**Requirement**
The response should contain only those lines of the entries below that include the string "main".

**Records for the task**

Start of Block

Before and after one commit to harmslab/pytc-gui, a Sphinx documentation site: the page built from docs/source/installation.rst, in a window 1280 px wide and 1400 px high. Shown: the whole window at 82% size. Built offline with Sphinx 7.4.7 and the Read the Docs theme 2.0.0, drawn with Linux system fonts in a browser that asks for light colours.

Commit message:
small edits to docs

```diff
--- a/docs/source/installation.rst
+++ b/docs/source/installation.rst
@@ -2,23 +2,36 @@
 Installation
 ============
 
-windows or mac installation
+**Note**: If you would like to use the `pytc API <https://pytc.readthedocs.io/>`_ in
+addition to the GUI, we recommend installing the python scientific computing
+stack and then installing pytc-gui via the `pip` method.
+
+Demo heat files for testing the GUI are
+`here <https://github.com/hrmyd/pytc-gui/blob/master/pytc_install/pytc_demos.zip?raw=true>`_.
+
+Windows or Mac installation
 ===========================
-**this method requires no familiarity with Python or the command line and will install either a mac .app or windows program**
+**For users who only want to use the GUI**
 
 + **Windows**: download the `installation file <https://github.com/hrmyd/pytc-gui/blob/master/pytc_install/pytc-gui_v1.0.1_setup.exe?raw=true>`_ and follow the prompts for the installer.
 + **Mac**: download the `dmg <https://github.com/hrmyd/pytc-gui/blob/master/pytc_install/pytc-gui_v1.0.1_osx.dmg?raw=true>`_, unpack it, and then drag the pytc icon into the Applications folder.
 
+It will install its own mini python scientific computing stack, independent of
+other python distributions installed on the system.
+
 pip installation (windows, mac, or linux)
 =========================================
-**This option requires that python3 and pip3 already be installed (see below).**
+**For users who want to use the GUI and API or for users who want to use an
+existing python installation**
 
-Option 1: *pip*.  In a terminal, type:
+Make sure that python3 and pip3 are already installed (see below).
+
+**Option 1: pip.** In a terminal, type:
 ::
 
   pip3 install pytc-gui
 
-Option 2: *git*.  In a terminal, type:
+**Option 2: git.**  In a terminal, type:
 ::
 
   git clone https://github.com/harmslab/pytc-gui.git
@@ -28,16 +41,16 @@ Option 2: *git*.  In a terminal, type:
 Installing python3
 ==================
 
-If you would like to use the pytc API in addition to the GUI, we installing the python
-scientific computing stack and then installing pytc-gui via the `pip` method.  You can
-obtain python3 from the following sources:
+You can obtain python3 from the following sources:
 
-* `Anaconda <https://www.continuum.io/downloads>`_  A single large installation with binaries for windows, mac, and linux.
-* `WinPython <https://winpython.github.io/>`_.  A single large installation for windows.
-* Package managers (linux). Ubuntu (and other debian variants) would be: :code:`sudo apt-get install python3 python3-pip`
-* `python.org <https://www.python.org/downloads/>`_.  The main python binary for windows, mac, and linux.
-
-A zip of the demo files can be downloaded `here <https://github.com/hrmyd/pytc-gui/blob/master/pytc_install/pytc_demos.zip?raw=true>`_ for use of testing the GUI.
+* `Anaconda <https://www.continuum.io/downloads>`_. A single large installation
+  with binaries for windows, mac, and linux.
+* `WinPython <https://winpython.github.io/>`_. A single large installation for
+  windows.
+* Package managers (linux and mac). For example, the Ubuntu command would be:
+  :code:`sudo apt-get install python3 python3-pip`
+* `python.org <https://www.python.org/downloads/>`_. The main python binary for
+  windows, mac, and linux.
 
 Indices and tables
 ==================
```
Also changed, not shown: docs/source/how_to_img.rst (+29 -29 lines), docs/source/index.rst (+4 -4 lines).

End of Block
Start of Block

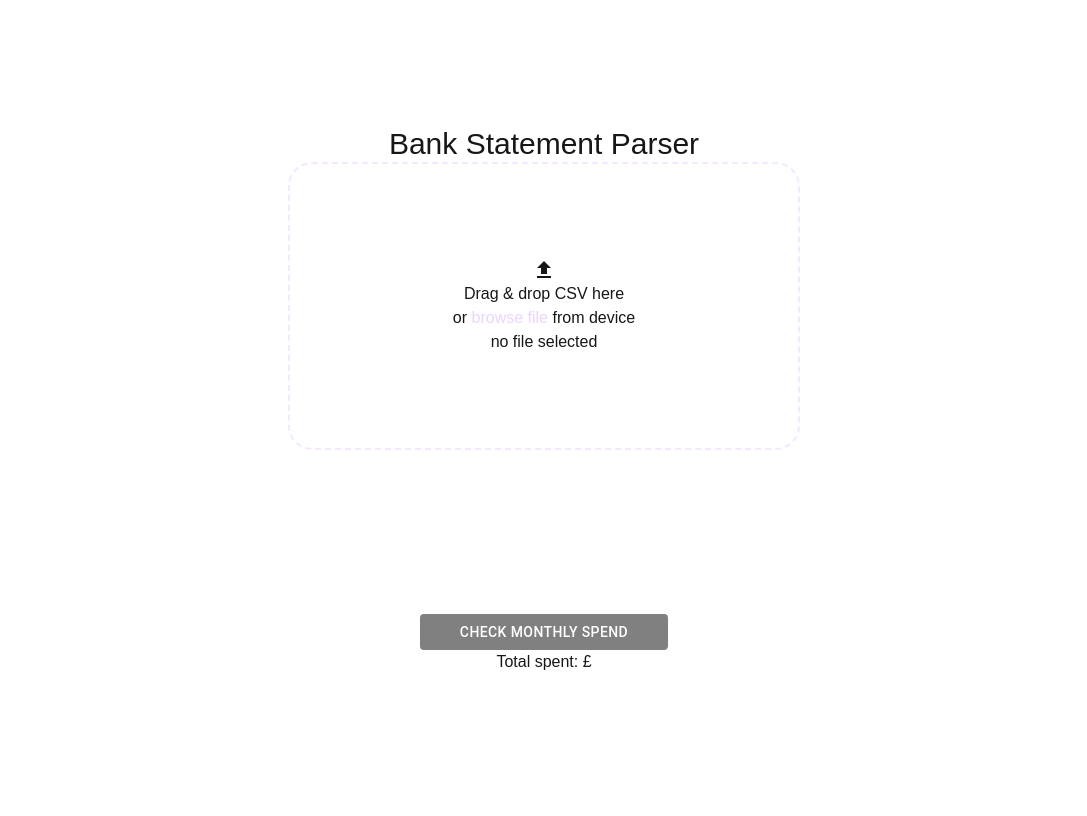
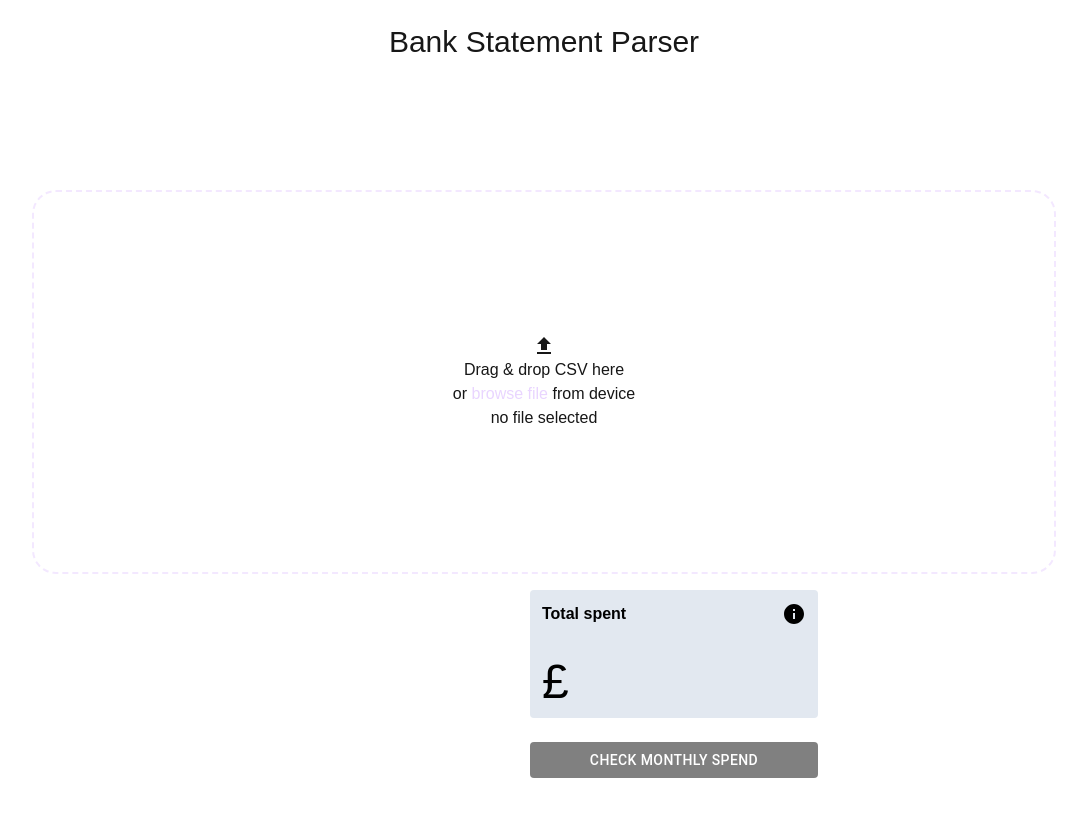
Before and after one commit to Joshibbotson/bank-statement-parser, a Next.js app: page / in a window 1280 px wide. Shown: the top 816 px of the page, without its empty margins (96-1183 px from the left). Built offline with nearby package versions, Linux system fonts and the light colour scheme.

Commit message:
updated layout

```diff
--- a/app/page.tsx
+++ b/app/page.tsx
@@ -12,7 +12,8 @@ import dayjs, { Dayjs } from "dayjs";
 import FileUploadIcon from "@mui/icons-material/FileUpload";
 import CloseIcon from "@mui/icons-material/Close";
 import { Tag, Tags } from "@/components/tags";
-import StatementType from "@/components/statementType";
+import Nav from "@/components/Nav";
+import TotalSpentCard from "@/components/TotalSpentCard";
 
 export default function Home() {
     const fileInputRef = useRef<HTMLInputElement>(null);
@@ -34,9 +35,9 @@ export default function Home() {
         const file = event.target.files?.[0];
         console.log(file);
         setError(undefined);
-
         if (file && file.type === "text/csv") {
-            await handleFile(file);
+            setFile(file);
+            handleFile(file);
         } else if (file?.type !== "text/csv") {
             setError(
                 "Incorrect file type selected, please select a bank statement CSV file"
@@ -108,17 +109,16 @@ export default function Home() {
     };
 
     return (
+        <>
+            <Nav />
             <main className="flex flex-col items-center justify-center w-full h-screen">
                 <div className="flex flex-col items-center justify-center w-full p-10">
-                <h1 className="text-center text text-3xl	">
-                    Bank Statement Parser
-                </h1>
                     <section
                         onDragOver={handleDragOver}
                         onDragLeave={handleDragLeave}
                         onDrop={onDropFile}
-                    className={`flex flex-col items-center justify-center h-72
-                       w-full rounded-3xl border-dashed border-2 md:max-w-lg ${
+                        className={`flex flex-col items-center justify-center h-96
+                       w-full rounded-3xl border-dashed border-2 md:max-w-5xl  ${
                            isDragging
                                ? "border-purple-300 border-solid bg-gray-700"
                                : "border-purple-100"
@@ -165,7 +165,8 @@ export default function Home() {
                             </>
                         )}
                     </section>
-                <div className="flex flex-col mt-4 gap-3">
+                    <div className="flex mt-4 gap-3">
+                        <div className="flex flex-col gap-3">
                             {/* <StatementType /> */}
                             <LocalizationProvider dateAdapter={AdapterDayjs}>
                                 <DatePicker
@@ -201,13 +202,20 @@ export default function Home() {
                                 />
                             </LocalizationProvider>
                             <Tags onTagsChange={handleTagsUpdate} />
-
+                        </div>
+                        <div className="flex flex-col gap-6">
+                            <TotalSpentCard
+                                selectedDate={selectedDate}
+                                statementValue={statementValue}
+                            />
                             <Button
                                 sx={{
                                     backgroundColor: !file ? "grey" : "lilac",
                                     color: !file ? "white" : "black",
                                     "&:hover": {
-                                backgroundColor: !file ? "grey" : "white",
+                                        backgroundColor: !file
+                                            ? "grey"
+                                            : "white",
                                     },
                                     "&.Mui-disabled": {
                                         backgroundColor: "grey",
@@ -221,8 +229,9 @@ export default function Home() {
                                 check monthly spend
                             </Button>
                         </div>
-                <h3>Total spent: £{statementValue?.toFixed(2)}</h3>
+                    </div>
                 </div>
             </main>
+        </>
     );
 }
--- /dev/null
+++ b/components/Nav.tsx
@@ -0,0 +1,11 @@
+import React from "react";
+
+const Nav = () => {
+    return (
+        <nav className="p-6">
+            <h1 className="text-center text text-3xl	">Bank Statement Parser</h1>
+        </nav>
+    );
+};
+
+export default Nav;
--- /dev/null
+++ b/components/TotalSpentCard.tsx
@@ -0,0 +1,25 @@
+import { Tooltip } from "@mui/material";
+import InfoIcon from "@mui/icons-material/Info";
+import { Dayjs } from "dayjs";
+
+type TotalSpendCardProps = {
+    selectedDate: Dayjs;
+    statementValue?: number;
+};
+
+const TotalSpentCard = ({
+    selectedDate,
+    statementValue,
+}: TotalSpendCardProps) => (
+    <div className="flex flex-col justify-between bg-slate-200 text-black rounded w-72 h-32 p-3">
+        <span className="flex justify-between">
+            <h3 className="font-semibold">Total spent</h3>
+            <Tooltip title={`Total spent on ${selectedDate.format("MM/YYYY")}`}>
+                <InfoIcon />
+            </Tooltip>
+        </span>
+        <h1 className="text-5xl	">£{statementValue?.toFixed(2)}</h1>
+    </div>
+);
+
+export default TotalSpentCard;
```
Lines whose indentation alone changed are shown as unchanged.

End of Block

**Output for this exercise**
-* `python.org <https://www.python.org/downloads/>`_.  The main python binary for windows, mac, and linux.
+* `python.org <https://www.python.org/downloads/>`_. The main python binary for
             <main className="flex flex-col items-center justify-center w-full h-screen">
             </main>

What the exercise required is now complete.